▶ **What you should do**
For the records that follow, return only the count of lines containing the string "index".

▶ **Given data**
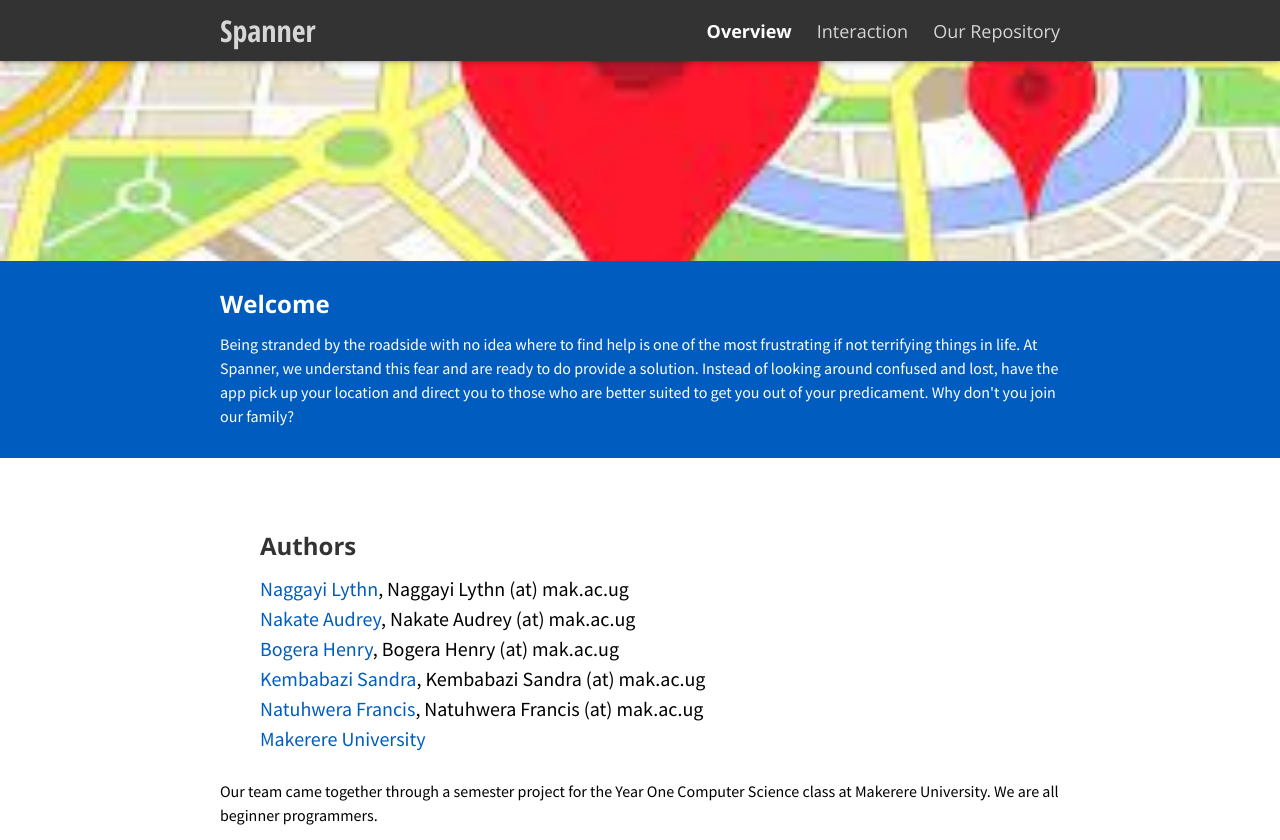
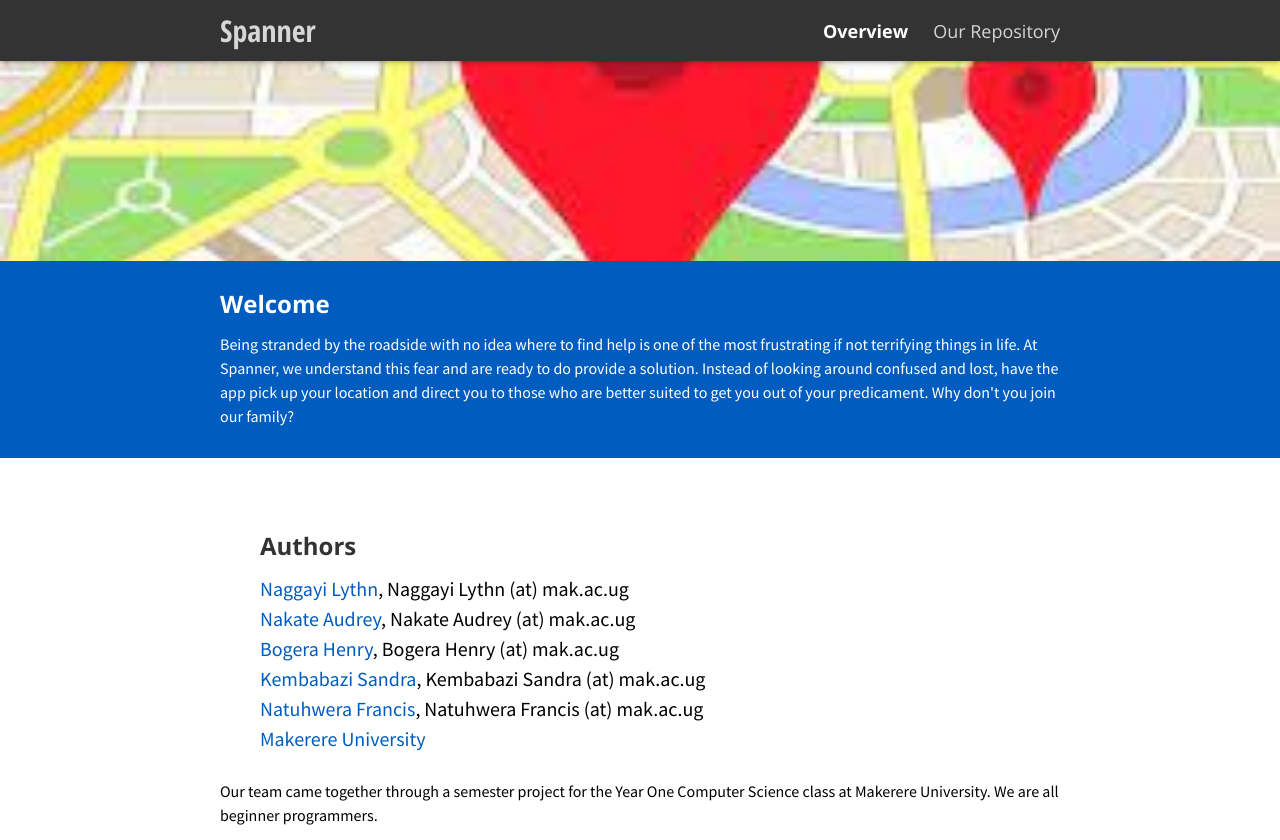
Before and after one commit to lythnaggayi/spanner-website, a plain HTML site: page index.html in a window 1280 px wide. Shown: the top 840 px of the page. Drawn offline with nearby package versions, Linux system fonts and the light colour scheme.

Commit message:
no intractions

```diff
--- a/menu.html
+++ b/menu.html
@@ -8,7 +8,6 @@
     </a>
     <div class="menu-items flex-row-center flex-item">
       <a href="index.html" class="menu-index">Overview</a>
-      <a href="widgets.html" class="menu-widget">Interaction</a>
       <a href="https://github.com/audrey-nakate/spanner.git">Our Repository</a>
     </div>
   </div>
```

--

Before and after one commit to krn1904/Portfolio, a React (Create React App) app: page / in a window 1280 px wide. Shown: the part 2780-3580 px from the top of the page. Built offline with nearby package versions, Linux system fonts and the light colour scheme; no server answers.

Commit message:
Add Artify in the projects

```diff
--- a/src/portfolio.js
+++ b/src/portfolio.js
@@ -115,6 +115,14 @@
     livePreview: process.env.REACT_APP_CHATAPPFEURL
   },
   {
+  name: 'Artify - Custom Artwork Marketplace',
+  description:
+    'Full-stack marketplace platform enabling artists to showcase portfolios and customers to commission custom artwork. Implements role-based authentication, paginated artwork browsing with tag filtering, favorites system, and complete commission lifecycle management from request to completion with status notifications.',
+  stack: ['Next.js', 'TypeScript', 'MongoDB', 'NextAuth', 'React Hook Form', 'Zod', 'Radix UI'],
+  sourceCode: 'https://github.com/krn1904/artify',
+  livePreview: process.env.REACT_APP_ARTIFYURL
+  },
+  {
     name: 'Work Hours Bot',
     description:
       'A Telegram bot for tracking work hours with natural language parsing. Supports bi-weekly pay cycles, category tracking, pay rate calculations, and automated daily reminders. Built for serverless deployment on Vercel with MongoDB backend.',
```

▶ **Exercise solution**
2